An IBC or IBC in full ‘Intermediate Bulk Container’ or ‘Intermediate Bulk Container’. This is a container that is used for bulk goods (ores, cereals, etc.) or large capacities of liquids. It may be used for the packaging of dangerous goods and not dangerous. An IBC cannot therefore be used for large (quantity of) objects (e.g. vehicle parts, large batteries, …), for this purpose it is necessary to use so-called “Large Packagings”.
In this article, we will only focus on the use of IBCs as packaging for the transport of dangerous goods. For this purpose an IBC is defined as follows: “IBC” (Intermediate Bulk Container) means a rigid or flexible packaging with a capacity of :
- (a) not more than 3.0 m³ for solids and liquids of packing groups II and III
- (b) not more than 1.5 m³ for solids of packing group I packed in flexible IBCs, composite IBCs or in rigid plastics, fibreboard or wooden IBCs;
- (c) not more than 3.0 m³ for solids of packing group I packed in metal IBCs.
When these receptacles are used as packagings for dangerous goods they shall meet the various requirements as laid down in different regulations, in particular :
- UN-regulations (orange book).
- ADR-RID (regulations for the transport of dangerous goods by road or rail).
- IATA & ICAO (regulations for the air transport of dangerous goods).
- IMDG (regulations for the maritime transport of dangerous goods).
- ADN (regulations for the transport of dangerous goods by inland waterways).
Are all the requirements imposed by these regulations the same?
NO! For example, the transport of goods with UN-numbers
1748, 2208, 2880, 3485, 3486 and 3487 is prohibited in IBCs by the IMDG Code.
As far as IATA is concerned, the use of IBCs is totally prohibited. A
With one exception: if the IBC contains chemicals under UN 3077 with an upper limit of 1000 kg.
But first a word about the different types of IBCs.
IBCs are mainly divided into 2 categories, one for the transport of solids and one for the transport of liquids.
IBCs as a packaging for solids
These IBCs can be made of metal, wood, fibreboard, paper, woven plastics, flexible plastics, rigid plastics or as a composite where the inner receptacle is always made of plastics. The latter composite IBC is probably the most commonly used, it is a plastics inner receptacle which is usually placed in a metal or plastics cage. Check nanolike.com/ for more about IBC tanks.
Within the category of solid packaging we have 2 main sub-categories, namely rigid (rigid) IBCs and flexible (flexible) IBCs. The latter are better known as “Big Bags” and due to their very small footprint the packaging itself is mainly used for transport in the hold of a ship. Flexible IBCs are therefore always fitted with a lifting device, rather than a provision to be lifted along the bottom.

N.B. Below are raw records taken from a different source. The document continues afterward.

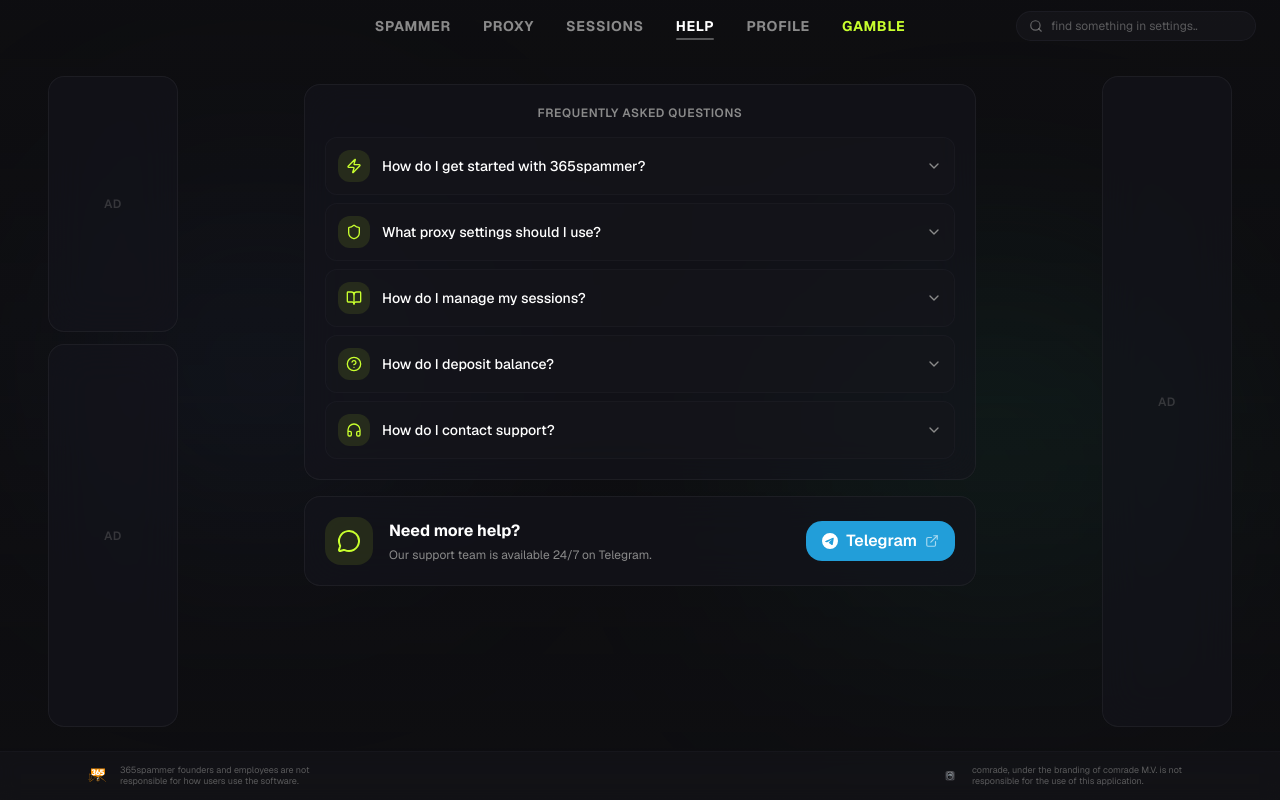
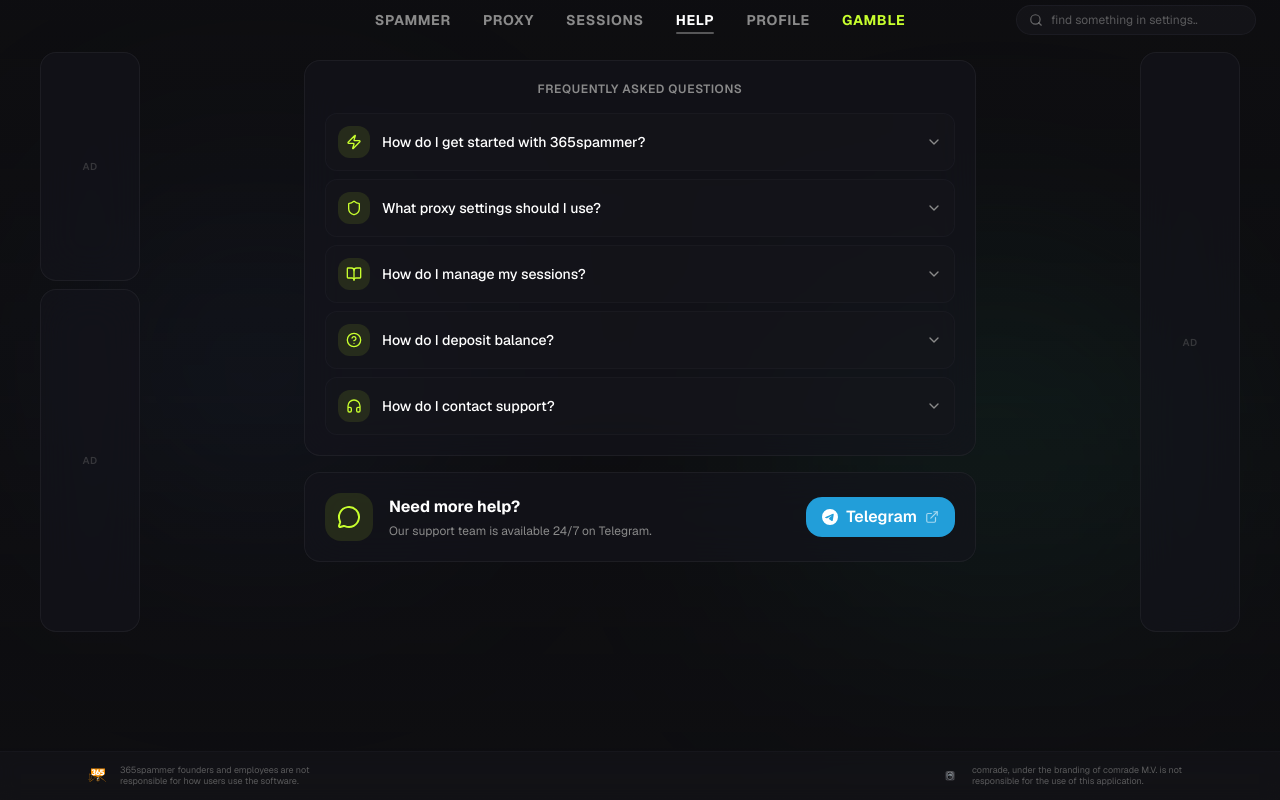
Before and after one commit to glitchual/fake, a Next.js app: page /help in a window 1280 px wide. Built offline with nearby package versions, Linux system fonts and the light colour scheme.

Commit message:
fix: align Help page with compact layout
Update Help page spacing to match main page compact layout.

```diff
--- a/app/help/page.tsx
+++ b/app/help/page.tsx
@@ -56,7 +56,7 @@ export default function HelpPage() {
       </div>
 
       {/* Header - Compact */}
-      <header className="relative z-10 flex items-center justify-center gap-8 px-6 py-4">
+      <header className="relative z-10 flex items-center justify-center gap-8 px-6 py-2.5">
         <nav className="flex items-center gap-8">
           {navItems.map((item) => (
             <Link
@@ -91,15 +91,15 @@ export default function HelpPage() {
       </header>
 
       {/* Content Area - with proper margins and spacing */}
-      <div className="relative z-10 flex flex-1 justify-center overflow-hidden px-8 py-6 lg:px-12">
-        <div className="flex w-full max-w-[1400px] gap-4">
+      <div className="relative z-10 flex flex-1 justify-center overflow-hidden px-6 py-3 lg:px-10">
+        <div className="flex h-full max-h-[580px] w-full max-w-[1200px] gap-3">
           {/* Left AD panels - Top 40%, Bottom 60% */}
-          <aside className="hidden w-[130px] shrink-0 flex-col gap-3 lg:flex">
+          <aside className="hidden w-[100px] shrink-0 flex-col gap-2 lg:flex">
             <div className="glass-panel flex h-[40%] items-center justify-center">
-              <span className="text-xs font-semibold tracking-wider text-muted-foreground/30">AD</span>
+              <span className="text-[10px] font-semibold tracking-wider text-muted-foreground/30">AD</span>
             </div>
             <div className="glass-panel flex h-[60%] items-center justify-center">
-              <span className="text-xs font-semibold tracking-wider text-muted-foreground/30">AD</span>
+              <span className="text-[10px] font-semibold tracking-wider text-muted-foreground/30">AD</span>
             </div>
           </aside>
 
@@ -173,9 +173,9 @@ export default function HelpPage() {
         </main>
 
           {/* Right AD panel - Full height */}
-          <aside className="hidden w-[130px] shrink-0 lg:flex">
+          <aside className="hidden w-[100px] shrink-0 lg:flex">
             <div className="glass-panel flex h-full w-full items-center justify-center">
-              <span className="text-xs font-semibold tracking-wider text-muted-foreground/30">AD</span>
+              <span className="text-[10px] font-semibold tracking-wider text-muted-foreground/30">AD</span>
             </div>
           </aside>
         </div>
```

When which type of IBC can/must be used depends mainly on the contents and more particularly on the packing instruction prescribed for that product. These packing instructions are included in the regulations mentioned above. For example, it may be that certain powders that are reactive with water cannot be packed in woven or paper IBCs.
IBCs as packaging for liquids
These IBCs are made of metal, rigid plastics or designed as a composite packaging with the inner receptacle always made of plastics. Again, as with solids, the choice of IBC type depends on the type of product to be packed. In addition, it is also very important that they are chemically resistant and that they can withstand the maximum vapor pressure of the packed liquid.